When you restate the entries that follow, keep every word exactly and drop the pictures.

BEGIN Input data

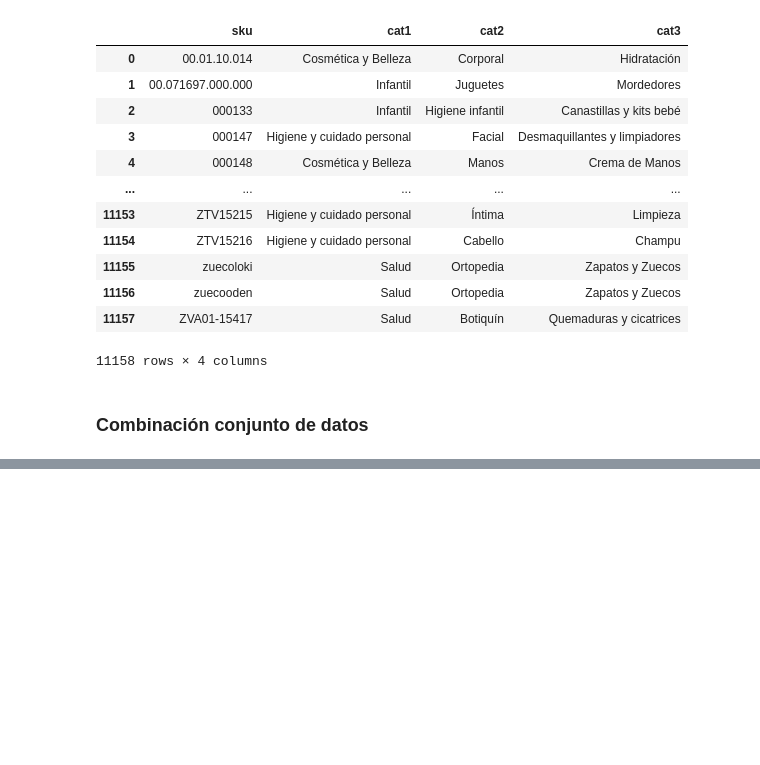
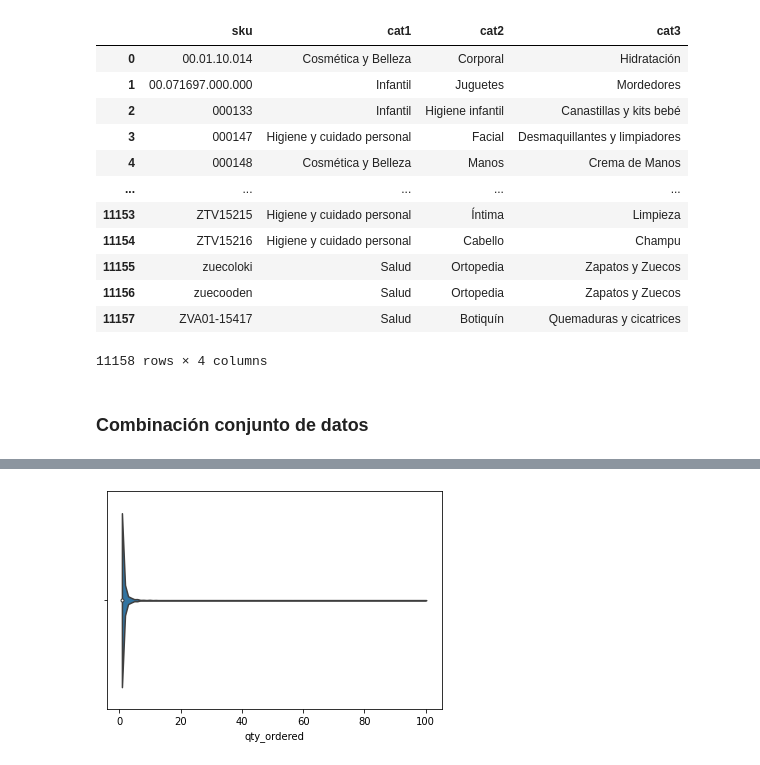
Before and after one commit to miguelalejo/UOC-Apotheikon, a Jupyter notebook: notebooks/UOC_Apotheikon_data_procesing.ipynb, the cells around one changed output, grey strips where cells are left out. Saved outputs shown, nothing was run; the diff lists cells and outputs as text; code cells hidden in the pictures; blank space fills up the shorter version.

```diff
--- a/notebooks/UOC_Apotheikon_data_procesing.ipynb
+++ b/notebooks/UOC_Apotheikon_data_procesing.ipynb
@@ -1057,0 +414,11 @@ df_final_tree_proveedor.to_json(orient='records')
+# %%
+df_data = data.copy()
+df_data['cat1'] = df_data['cat1'].replace(np.nan, "SN")
+df_data['cat2'] = df_data['cat2'].replace(np.nan, "SN")
+df_data['cat3'] = df_data['cat3'].replace(np.nan, "SN")
+# %%
+df_data['cat1'] = df_data['cat1'].str.title()
+df_data['cat2'] = df_data['cat2'].str.title()
+df_data['cat3'] = df_data['cat3'].str.title()
+df_data['year'] = pd.DatetimeIndex(df_data['created_at']).year
+df_data['month'] = pd.DatetimeIndex(df_data['created_at']).month
@@ -1057,0 +441,4 @@ df_final_tree_proveedor.to_json(orient='records')
+# %%
+ax = sns.violinplot(x=df_data["qty_ordered"])
+# %% [output]
+[figure, added]
```
Also changed, not shown: parts of 105 cells of this notebook.
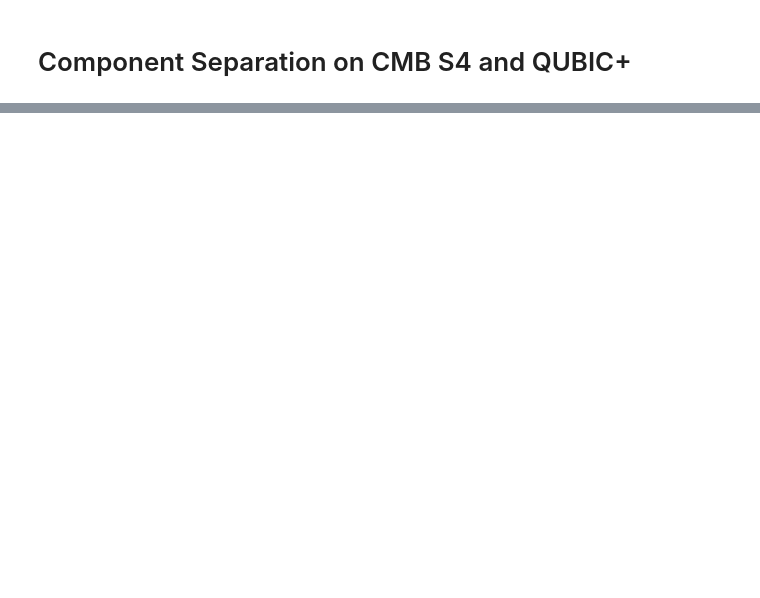
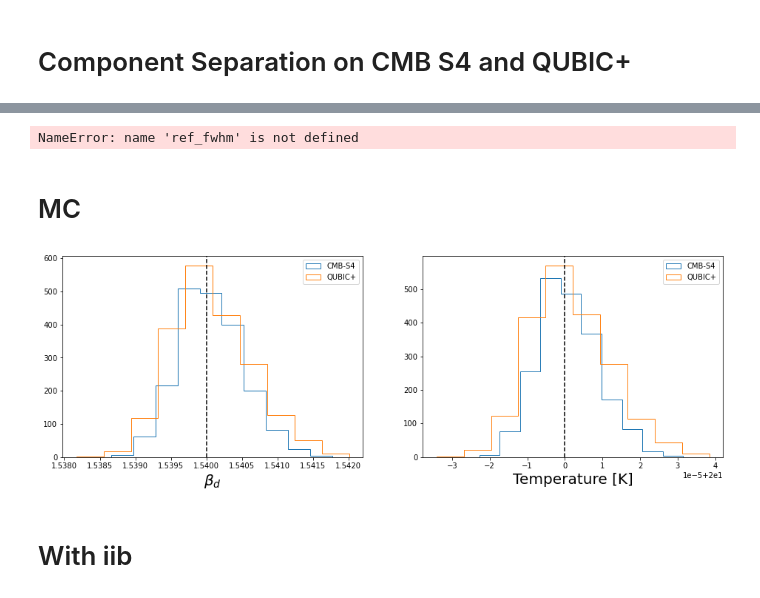
Before and after one commit to qubicsoft/qubic, a Jupyter notebook: qubic/scripts/ComponentSeparation/InternshipRegnier/QUBICplus/CompSep-on-QUBICplus-and-CMBS4.ipynb, the cells around one changed output, grey strips where cells are left out. Saved outputs shown, nothing was run; the diff lists cells and outputs as text; code cells hidden in the pictures; blank space fills up the shorter version.

```diff
--- a/qubic/scripts/ComponentSeparation/InternshipRegnier/QUBICplus/CompSep-on-QUBICplus-and-CMBS4.ipynb
+++ b/qubic/scripts/ComponentSeparation/InternshipRegnier/QUBICplus/CompSep-on-QUBICplus-and-CMBS4.ipynb
@@ -74,0 +176,26 @@ maps_qp_reconv = reconvolve(maps_qp, fwhm_qp, np.max(fwhm_qp)+0.01)
+# %%
+comp = [Dust(nu0=150.), CMB()]
+
+thr = 0.1
+mymask = (covmap > (np.max(covmap)*thr)).astype(int)
+pixok = mymask > 0
+
+# QUBIC+
+instr = get_instrument('Qubic+')
+instr.fwhm = np.ones(45)*ref_fwhm*60
+
+
+r_qp_withoutiib=separate(comp, instr, mapqp_noisy_withoutiib[:, :, pixok], tol=1e-6)
+
+# CMB-S4
+instr = get_instrument('CMBS4')
+instr.fwhm = np.ones(9)*ref_fwhm*60
+r_s4_withoutiib=separate(comp, instr, mapS4_noisy_withoutiib[:, :, pixok], tol=1e-6)
+
+print('Without iib : \n \n')
+print('QUBIC+ -> beta_d = {:.6f} & T = {:.6f}'.format(r_qp_withoutiib.x[0], r_qp_withoutiib.x[1]))
+print('CMB-S4 -> beta_d = {:.6f} & T = {:.6f}'.format(r_s4_withoutiib.x[0], r_s4_withoutiib.x[1]))
+# %% [output]
+NameError: name 'ref_fwhm' is not defined
+# %% [markdown]
+# MC
@@ -74,0 +214,36 @@ maps_qp_reconv = reconvolve(maps_qp, fwhm_qp, np.max(fwhm_qp)+0.01)
+# %%
+import pickle
+
+rx_s4=np.zeros((2, 2000))
+rx_qp=np.zeros((2, 2000))
+
+
+with open('results/betatemp_estimation_seed42_2000reals.pkl', 'rb') as f:
+    data = pickle.load(f)
+    rx_s4[0, :] = data['r_x_s4'][0]
+    rx_s4[1, :] = data['r_x_s4'][1]
+    rx_qp[0, :] = data['r_x_qp'][0]
+    rx_qp[1, :] = data['r_x_qp'][1]
+# %%
+plt.figure(figsize=(16, 5))
+plt.subplot(1, 2, 1)
+plt.hist(rx_s4[0], bins=10, label = 'CMB-S4', histtype='step')
+plt.hist(rx_qp[0], bins=10, label='QUBIC+', histtype='step')
+
+
+plt.axvline(1.54, ls='--', color='black')
+plt.xlabel(r'$\beta_d$', fontsize=20)
+plt.legend()
+
+plt.subplot(1, 2, 2)
+plt.hist(rx_s4[1], bins=10, label = 'CMB-S4', histtype='step')
+plt.hist(rx_qp[1], bins=10, label='QUBIC+', histtype='step')
+plt.axvline(20, ls='--', color='black')
+plt.legend()
+plt.xlabel('Temperature [K]', fontsize=20)
+
+plt.show()
+# %% [output]
+[figure, added]
+# %% [markdown]
+# With iib
```
Also changed, not shown: parts of 23 cells of this notebook, 11 other files.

END Input data

(Response to the exercise)
Before and after one commit to miguelalejo/UOC-Apotheikon, a Jupyter notebook: notebooks/UOC_Apotheikon_data_procesing.ipynb, the cells around one changed output, grey strips where cells are left out. Saved outputs shown, nothing was run; the diff lists cells and outputs as text; code cells hidden in the pictures; blank space fills up the shorter version.

```diff
--- a/notebooks/UOC_Apotheikon_data_procesing.ipynb
+++ b/notebooks/UOC_Apotheikon_data_procesing.ipynb
@@ -1057,0 +414,11 @@ df_final_tree_proveedor.to_json(orient='records')
+# %%
+df_data = data.copy()
+df_data['cat1'] = df_data['cat1'].replace(np.nan, "SN")
+df_data['cat2'] = df_data['cat2'].replace(np.nan, "SN")
+df_data['cat3'] = df_data['cat3'].replace(np.nan, "SN")
+# %%
+df_data['cat1'] = df_data['cat1'].str.title()
+df_data['cat2'] = df_data['cat2'].str.title()
+df_data['cat3'] = df_data['cat3'].str.title()
+df_data['year'] = pd.DatetimeIndex(df_data['created_at']).year
+df_data['month'] = pd.DatetimeIndex(df_data['created_at']).month
@@ -1057,0 +441,4 @@ df_final_tree_proveedor.to_json(orient='records')
+# %%
+ax = sns.violinplot(x=df_data["qty_ordered"])
+# %% [output]
+[figure, added]
```
Also changed, not shown: parts of 105 cells of this notebook.
Before and after one commit to qubicsoft/qubic, a Jupyter notebook: qubic/scripts/ComponentSeparation/InternshipRegnier/QUBICplus/CompSep-on-QUBICplus-and-CMBS4.ipynb, the cells around one changed output, grey strips where cells are left out. Saved outputs shown, nothing was run; the diff lists cells and outputs as text; code cells hidden in the pictures; blank space fills up the shorter version.

```diff
--- a/qubic/scripts/ComponentSeparation/InternshipRegnier/QUBICplus/CompSep-on-QUBICplus-and-CMBS4.ipynb
+++ b/qubic/scripts/ComponentSeparation/InternshipRegnier/QUBICplus/CompSep-on-QUBICplus-and-CMBS4.ipynb
@@ -74,0 +176,26 @@ maps_qp_reconv = reconvolve(maps_qp, fwhm_qp, np.max(fwhm_qp)+0.01)
+# %%
+comp = [Dust(nu0=150.), CMB()]
+
+thr = 0.1
+mymask = (covmap > (np.max(covmap)*thr)).astype(int)
+pixok = mymask > 0
+
+# QUBIC+
+instr = get_instrument('Qubic+')
+instr.fwhm = np.ones(45)*ref_fwhm*60
+
+
+r_qp_withoutiib=separate(comp, instr, mapqp_noisy_withoutiib[:, :, pixok], tol=1e-6)
+
+# CMB-S4
+instr = get_instrument('CMBS4')
+instr.fwhm = np.ones(9)*ref_fwhm*60
+r_s4_withoutiib=separate(comp, instr, mapS4_noisy_withoutiib[:, :, pixok], tol=1e-6)
+
+print('Without iib : \n \n')
+print('QUBIC+ -> beta_d = {:.6f} & T = {:.6f}'.format(r_qp_withoutiib.x[0], r_qp_withoutiib.x[1]))
+print('CMB-S4 -> beta_d = {:.6f} & T = {:.6f}'.format(r_s4_withoutiib.x[0], r_s4_withoutiib.x[1]))
+# %% [output]
+NameError: name 'ref_fwhm' is not defined
+# %% [markdown]
+# MC
@@ -74,0 +214,36 @@ maps_qp_reconv = reconvolve(maps_qp, fwhm_qp, np.max(fwhm_qp)+0.01)
+# %%
+import pickle
+
+rx_s4=np.zeros((2, 2000))
+rx_qp=np.zeros((2, 2000))
+
+
+with open('results/betatemp_estimation_seed42_2000reals.pkl', 'rb') as f:
+    data = pickle.load(f)
+    rx_s4[0, :] = data['r_x_s4'][0]
+    rx_s4[1, :] = data['r_x_s4'][1]
+    rx_qp[0, :] = data['r_x_qp'][0]
+    rx_qp[1, :] = data['r_x_qp'][1]
+# %%
+plt.figure(figsize=(16, 5))
+plt.subplot(1, 2, 1)
+plt.hist(rx_s4[0], bins=10, label = 'CMB-S4', histtype='step')
+plt.hist(rx_qp[0], bins=10, label='QUBIC+', histtype='step')
+
+
+plt.axvline(1.54, ls='--', color='black')
+plt.xlabel(r'$\beta_d$', fontsize=20)
+plt.legend()
+
+plt.subplot(1, 2, 2)
+plt.hist(rx_s4[1], bins=10, label = 'CMB-S4', histtype='step')
+plt.hist(rx_qp[1], bins=10, label='QUBIC+', histtype='step')
+plt.axvline(20, ls='--', color='black')
+plt.legend()
+plt.xlabel('Temperature [K]', fontsize=20)
+
+plt.show()
+# %% [output]
+[figure, added]
+# %% [markdown]
+# With iib
```
Also changed, not shown: parts of 23 cells of this notebook, 11 other files.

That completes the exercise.